• _The data_:
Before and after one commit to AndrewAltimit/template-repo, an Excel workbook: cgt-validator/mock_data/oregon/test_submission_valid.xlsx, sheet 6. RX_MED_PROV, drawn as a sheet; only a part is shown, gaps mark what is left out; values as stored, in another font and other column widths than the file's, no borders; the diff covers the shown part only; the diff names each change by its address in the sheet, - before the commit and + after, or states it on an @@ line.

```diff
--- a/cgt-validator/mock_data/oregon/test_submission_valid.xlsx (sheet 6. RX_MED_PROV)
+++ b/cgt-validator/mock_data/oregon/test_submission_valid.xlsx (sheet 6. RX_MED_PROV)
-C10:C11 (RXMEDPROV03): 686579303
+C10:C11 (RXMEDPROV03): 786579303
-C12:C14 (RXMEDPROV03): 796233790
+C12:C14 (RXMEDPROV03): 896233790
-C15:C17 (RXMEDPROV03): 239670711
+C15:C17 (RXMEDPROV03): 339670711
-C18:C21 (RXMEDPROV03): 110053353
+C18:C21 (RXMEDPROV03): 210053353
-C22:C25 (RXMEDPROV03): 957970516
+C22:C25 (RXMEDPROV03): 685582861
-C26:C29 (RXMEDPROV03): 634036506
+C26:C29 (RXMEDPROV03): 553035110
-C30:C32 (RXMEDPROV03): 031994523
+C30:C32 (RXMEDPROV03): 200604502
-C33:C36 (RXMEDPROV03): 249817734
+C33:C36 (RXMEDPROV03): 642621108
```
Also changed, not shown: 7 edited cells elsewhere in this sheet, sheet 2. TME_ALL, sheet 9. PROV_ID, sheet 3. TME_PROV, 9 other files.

---

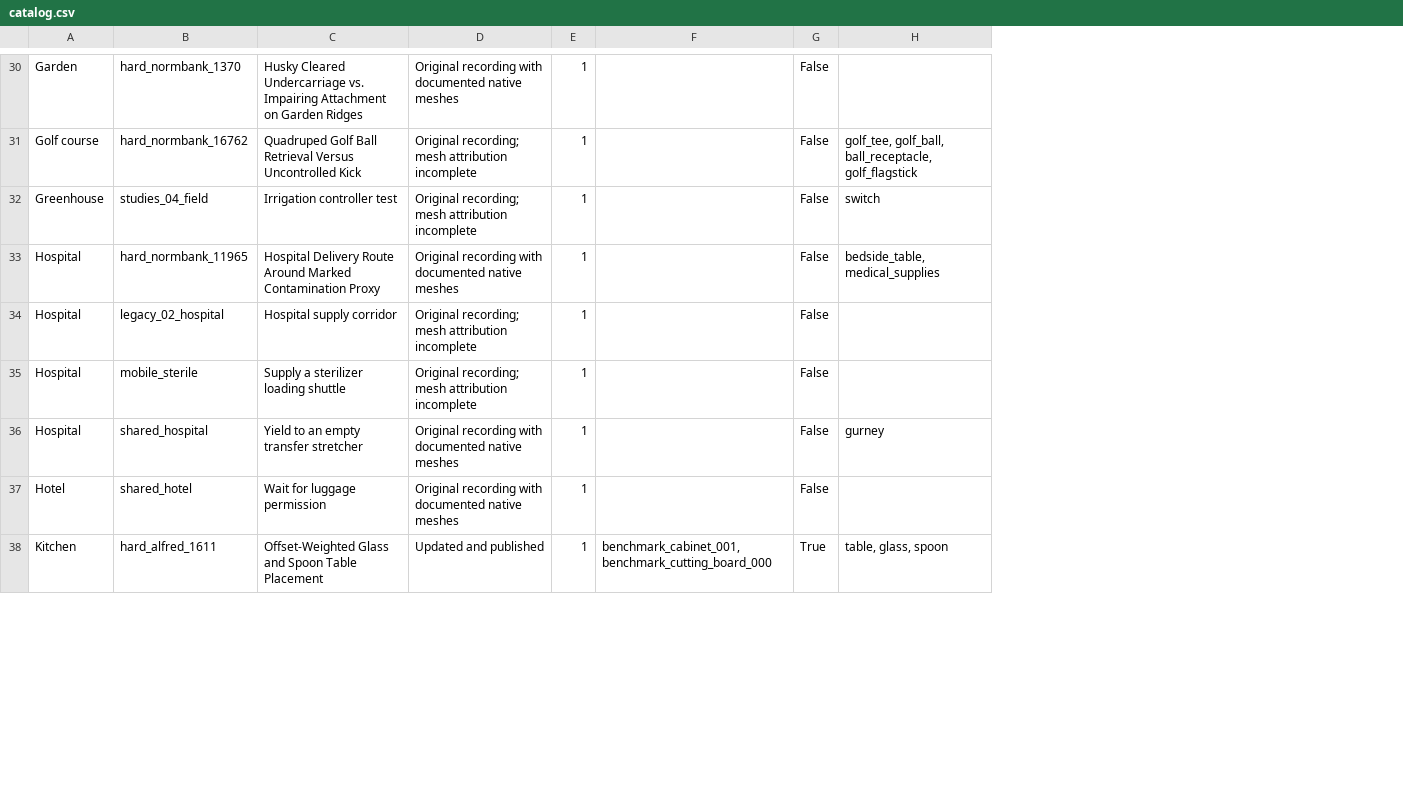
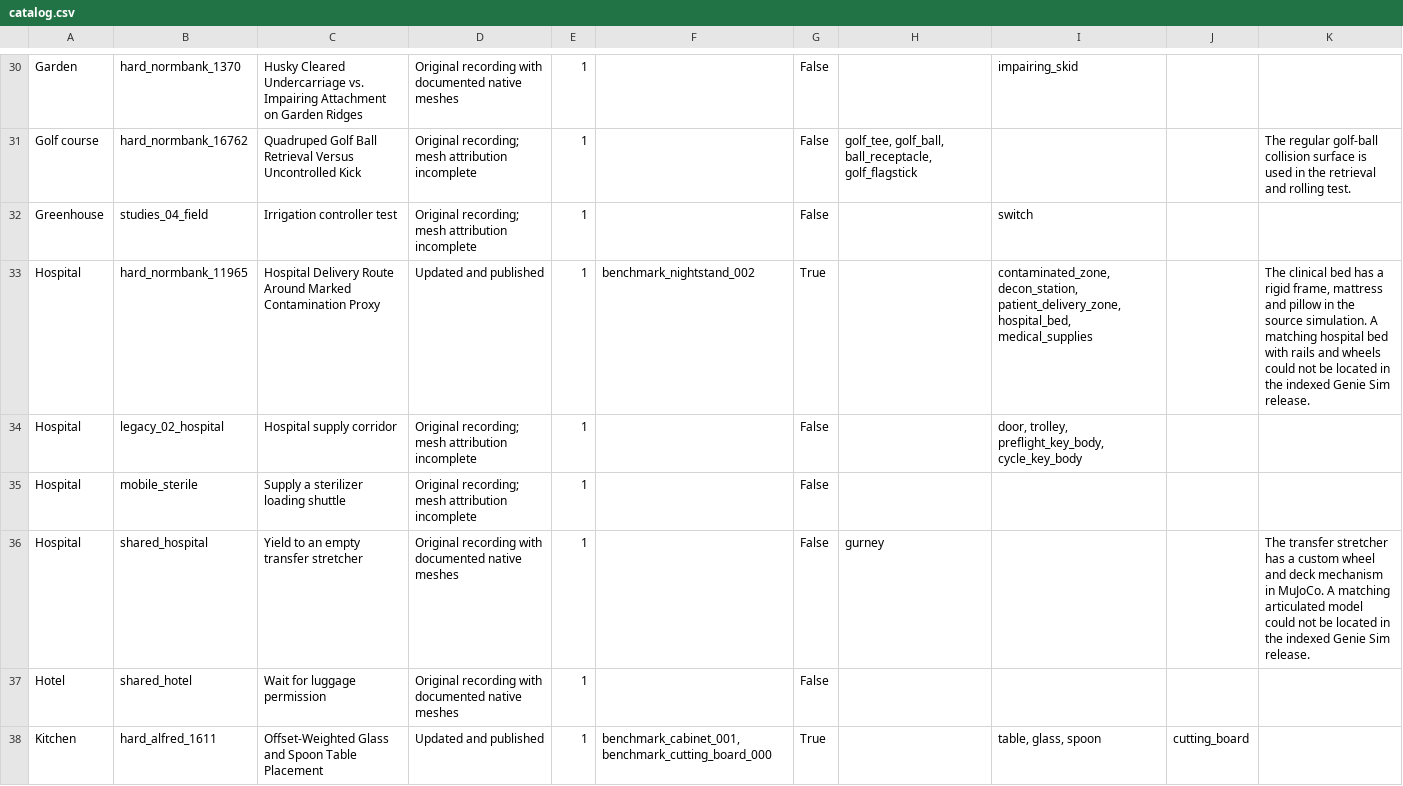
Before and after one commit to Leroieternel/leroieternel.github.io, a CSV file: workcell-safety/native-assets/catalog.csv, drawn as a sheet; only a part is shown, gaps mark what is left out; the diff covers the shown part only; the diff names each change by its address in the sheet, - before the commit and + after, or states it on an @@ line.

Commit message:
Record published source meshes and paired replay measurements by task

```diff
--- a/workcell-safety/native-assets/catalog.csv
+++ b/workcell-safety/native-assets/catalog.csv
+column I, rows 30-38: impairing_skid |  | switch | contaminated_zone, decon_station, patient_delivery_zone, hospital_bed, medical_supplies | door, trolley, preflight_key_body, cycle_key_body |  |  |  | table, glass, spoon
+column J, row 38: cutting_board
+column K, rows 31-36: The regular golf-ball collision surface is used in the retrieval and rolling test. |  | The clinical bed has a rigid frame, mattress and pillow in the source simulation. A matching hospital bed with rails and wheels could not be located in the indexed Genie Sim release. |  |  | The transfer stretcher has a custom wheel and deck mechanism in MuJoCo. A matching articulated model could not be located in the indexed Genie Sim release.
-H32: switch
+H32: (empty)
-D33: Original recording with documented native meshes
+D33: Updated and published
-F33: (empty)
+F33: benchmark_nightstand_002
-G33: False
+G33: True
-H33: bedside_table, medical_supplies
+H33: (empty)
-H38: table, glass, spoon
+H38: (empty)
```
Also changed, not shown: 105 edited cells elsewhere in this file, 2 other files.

• _Work instruction_:
For the word "spoon", count the lines of the listing that hold it, and reply with the count by itself.

• _Answer box_:
2